|November 1953, Vol. 6, No. 6||The Ensign (Montreal)||Page 9, col. 3|
Breslau, Ontario hamlet is home of hockey stick
Breslau, Ont.—(???)—This Ontario hamlet is the home of the hockey stick, where only 30 men and women turn out more sticks a day than any factory in the world.
The Breslau wood specialties factory, five miles from Kitchener in Waterloo county, is equipped with ultra-modern machinery geared to produce 3,000 hockey sticks a day—10 grades of them, from the cheapest up to the professional and custom-made.
They retail at prices ranging from 50 cents to $3.
If we had to depend on the professional business we'd starve to death,says J. J. Clark, who established the industry 16 years ago and who is glad that school boys and beginners use a lot of sticks.
All during the depression years I bought sticks from Spaldings, and finally decided to get into the business of making them myself,he said.
He started in a small way in a building across the road from the factory he now owns and which was erected two years ago with 12,000 feet of floor space.
Second only to the fact that the factory had grown in a short time to house the world's most prolific hockey stick industry is the fact that Clake design and made most of the machinery himself.
Use local wood
Rough ash squares for the stick handles are brought from Québec and the rest of the wood is gathered from within a 150-mile radius of Breslau.
There is an average of 100,000 feet of lumber in the during kilns at a time.
Wholesale chains handle all sales with some buying 5,600 to 9,000 dozen sticks a year.

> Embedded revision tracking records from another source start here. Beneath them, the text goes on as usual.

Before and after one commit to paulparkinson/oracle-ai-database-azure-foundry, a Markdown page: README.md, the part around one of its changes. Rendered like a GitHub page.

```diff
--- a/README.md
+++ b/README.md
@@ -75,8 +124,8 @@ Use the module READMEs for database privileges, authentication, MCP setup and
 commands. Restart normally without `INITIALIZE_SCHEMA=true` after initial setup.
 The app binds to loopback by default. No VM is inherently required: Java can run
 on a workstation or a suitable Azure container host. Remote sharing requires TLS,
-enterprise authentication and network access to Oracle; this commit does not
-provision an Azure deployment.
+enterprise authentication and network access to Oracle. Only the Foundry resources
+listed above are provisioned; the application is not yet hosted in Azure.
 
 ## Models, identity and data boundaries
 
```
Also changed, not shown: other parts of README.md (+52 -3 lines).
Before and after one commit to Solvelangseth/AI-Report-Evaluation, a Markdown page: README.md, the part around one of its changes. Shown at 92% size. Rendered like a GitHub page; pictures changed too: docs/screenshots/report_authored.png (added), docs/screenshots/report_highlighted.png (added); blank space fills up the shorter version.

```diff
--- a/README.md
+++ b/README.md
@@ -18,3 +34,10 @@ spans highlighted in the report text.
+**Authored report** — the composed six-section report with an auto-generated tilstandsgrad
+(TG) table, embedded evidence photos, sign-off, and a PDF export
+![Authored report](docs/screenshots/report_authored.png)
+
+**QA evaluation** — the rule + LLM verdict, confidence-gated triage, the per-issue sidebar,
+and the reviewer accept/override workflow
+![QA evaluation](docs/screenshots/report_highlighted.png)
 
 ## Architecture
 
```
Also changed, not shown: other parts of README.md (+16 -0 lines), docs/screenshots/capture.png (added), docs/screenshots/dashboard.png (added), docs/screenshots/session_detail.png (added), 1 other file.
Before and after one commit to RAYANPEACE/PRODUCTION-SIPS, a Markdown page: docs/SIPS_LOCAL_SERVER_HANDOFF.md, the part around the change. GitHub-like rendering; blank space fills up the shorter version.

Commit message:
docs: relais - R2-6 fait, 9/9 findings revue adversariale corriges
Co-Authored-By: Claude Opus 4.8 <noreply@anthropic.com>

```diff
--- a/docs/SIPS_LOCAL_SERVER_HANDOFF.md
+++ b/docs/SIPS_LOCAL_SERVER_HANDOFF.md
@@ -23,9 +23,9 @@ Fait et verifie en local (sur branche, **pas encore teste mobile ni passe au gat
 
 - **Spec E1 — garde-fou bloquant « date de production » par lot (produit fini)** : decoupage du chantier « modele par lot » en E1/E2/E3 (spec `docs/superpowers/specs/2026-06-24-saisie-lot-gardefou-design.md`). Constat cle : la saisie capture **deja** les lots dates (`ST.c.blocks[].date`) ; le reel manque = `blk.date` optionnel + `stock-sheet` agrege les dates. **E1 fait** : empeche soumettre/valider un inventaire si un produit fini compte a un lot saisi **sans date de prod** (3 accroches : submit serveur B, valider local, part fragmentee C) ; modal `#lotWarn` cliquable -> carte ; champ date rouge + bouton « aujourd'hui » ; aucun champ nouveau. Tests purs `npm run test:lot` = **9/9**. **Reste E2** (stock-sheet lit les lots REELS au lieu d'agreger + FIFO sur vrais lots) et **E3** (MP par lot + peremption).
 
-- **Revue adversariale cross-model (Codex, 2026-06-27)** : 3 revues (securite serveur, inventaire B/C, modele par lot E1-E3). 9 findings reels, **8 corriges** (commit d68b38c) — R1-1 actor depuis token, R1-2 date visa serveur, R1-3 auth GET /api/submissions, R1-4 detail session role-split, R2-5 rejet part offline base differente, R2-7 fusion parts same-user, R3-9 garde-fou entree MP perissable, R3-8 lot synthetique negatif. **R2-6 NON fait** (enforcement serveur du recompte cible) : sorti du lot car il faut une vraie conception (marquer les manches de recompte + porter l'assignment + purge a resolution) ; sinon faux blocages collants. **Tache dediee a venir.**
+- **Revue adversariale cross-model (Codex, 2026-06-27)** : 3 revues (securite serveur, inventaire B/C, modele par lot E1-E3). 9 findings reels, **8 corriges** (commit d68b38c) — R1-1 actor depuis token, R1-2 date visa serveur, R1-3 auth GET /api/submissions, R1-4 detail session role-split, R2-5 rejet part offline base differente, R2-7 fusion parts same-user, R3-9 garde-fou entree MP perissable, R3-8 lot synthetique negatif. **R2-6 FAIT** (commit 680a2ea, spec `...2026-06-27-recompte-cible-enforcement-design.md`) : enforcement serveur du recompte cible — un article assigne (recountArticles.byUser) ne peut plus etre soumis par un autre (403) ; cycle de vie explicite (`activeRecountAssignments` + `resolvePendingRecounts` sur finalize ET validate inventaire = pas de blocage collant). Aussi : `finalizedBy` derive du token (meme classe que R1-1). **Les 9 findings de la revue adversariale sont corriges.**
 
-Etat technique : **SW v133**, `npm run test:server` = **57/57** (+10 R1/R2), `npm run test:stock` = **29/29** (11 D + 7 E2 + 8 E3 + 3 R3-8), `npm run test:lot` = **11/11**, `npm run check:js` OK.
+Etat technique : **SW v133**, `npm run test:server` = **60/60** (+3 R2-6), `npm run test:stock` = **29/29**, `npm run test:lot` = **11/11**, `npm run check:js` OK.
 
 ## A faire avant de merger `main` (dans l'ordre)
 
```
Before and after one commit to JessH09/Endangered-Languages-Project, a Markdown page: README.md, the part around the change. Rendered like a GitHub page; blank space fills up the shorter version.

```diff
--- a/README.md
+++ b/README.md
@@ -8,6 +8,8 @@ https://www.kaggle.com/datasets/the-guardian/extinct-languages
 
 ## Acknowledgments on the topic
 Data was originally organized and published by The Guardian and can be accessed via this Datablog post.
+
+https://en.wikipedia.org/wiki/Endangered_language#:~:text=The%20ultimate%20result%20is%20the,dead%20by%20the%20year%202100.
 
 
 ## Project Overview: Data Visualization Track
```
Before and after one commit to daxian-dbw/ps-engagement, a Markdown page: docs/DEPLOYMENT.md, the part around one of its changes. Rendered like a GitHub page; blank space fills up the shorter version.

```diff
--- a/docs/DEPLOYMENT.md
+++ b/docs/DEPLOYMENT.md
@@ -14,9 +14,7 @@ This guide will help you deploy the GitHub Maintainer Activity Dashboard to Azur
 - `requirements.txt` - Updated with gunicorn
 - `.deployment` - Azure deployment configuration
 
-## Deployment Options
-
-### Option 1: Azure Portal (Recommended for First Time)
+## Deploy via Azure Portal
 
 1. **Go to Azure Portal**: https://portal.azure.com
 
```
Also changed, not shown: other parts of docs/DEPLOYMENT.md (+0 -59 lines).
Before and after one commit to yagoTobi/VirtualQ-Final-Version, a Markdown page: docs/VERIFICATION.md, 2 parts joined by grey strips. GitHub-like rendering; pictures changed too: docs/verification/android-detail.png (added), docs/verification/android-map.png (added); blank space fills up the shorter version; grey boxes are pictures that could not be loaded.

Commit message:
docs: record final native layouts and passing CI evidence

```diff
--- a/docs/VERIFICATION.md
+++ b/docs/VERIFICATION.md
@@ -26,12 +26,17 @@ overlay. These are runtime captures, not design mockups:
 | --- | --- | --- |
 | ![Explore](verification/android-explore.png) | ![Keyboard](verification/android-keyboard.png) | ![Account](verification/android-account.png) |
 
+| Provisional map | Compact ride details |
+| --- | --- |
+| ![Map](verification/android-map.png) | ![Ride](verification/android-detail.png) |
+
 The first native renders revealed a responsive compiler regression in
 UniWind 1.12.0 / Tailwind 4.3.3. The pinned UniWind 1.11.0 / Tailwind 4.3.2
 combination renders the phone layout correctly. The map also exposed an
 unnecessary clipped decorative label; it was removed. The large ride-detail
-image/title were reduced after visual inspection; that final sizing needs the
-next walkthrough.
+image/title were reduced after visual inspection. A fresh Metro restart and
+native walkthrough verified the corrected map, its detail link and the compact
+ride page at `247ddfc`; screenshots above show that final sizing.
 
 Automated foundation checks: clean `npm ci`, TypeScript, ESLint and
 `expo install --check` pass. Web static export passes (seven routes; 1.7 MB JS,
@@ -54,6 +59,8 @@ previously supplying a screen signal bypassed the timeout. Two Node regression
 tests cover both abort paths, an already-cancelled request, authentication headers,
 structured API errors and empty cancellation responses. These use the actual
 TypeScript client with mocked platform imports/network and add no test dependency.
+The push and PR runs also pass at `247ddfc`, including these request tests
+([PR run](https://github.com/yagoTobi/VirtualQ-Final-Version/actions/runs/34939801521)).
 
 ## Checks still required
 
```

One part of the factory machinery Clark is particularly proud of is an electronic device which dries the glue in six sticks in two minutes. The old clamp method took days.